To my mind
WHY DO PEOPLE resort to petitions? For the same reason that they take the law into their own hands or protest. They are frustrated because the authorities are blind to their problems.
This frustration occurs at all levels of society, regardless of whether it’s the people living in residential areas who mete out punishment to criminals themselves because they’ve lost faith in the legal system or whether it’s businessmen who use their financial clout to put up public petitions to encourage the masses to action.
It’s only natural for a victim of crime to want to see justice done or for a taxpayer who’s mistreated by officials to want to resort to a higher authority. The president of a country is often on the receiving end of this frustration, because he’s regarded as the highest authority, the only person who can really make a difference to the untenable situation.
Even though he’s not the person who’s directly responsible, he is after all the head of State and ultimately bears responsibility for law and order. He’s also supposed to appoint officials who can handle these things responsibly on his behalf. However, people lose faith in officials, because their complaints are disregarded. There are various reasons for this, but if officials, like Members of Parliament, can’t be called to account, a democratic system can’t function properly.

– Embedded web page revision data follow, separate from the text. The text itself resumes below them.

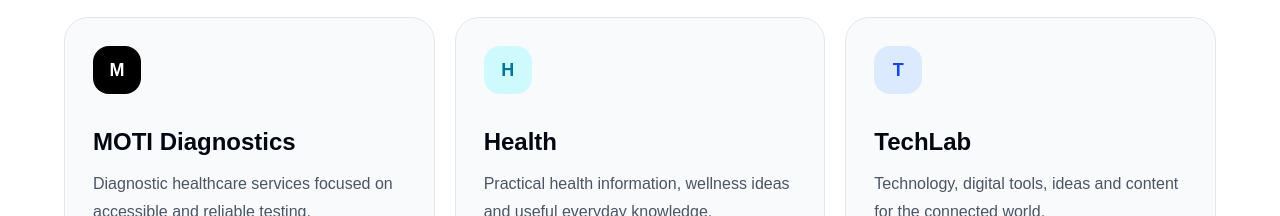
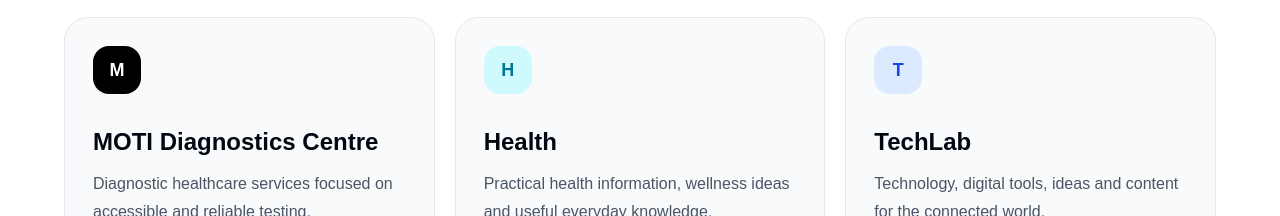
Before and after one commit to aarthak21-beep/themotigroup, a Next.js app: page / in a window 1280 px wide. Shown: the part 2080-2296 px from the top of the page. Built offline with nearby package versions, Linux system fonts and the light colour scheme.

Commit message:
Update page.tsx

```diff
--- a/app/page.tsx
+++ b/app/page.tsx
@@ -353,7 +353,7 @@ export default function Home() {
         </div>
 
         <h3 className="mt-8 text-2xl font-semibold text-gray-950">
-          MOTI Diagnostics
+          MOTI Diagnostics Centre
         </h3>
 
         <p className="mt-3 leading-7 text-gray-600">
```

It would make an enormous difference if the voting public could elect MPs, and even the President, directly, and it wasn’t left, as is the case now, to party members to nominate them. Wouldn’t this make MPs and also the President more accountable to a larger portion of the population? All that they have to do in the present system to ensure that they’re re-elected – and enjoy all the benefits that go along with it – is to ensure that they remain in the good books of their party leaders. They are not accountable to the voters. It’s this lack of accountability that must be blamed for the revolt against authority.
When a young man held an official of Home Affairs hostage because of his frustration at having to wait an endlessly long time for his identity documents, it was because he could see no other solution. A person has to be driven beyond reason before he’ll act so rashly. Such a feeling of powerlessness is born from the frustration caused by the lack of proper channels to direct grievances.
The President’s imbizos might be a good idea for some, especially for those interested in image building. However, whether they’re really good enough to rid people of their frustrations is an open question. As South Africans, we talk a lot and hold endless meetings and conferences, but little of that leads to any action to improve ordinary people’s conditions.
It’s interesting that many of us, despite technology that has led to an information and communications explosion, have never communicated with MPs, who are, after all, meant to be our representatives. Many voters have no idea who they can turn to. For this, the system of proportional representation must, of course, get the blame. Government has already appointed a commission to investigate it, and recommendations were made. The time has come to dust them off.
Public opinion, once it gains momentum, has in the past succeeded in wiping out overconfident governments. It’s not impossible for the same thing to happen in SA. Our history has shown what can happen if something that has a small beginning and is ignored by the authorities starts simmering and eventually explodes.
A stable government does not simply dismiss the fears of its people. ¤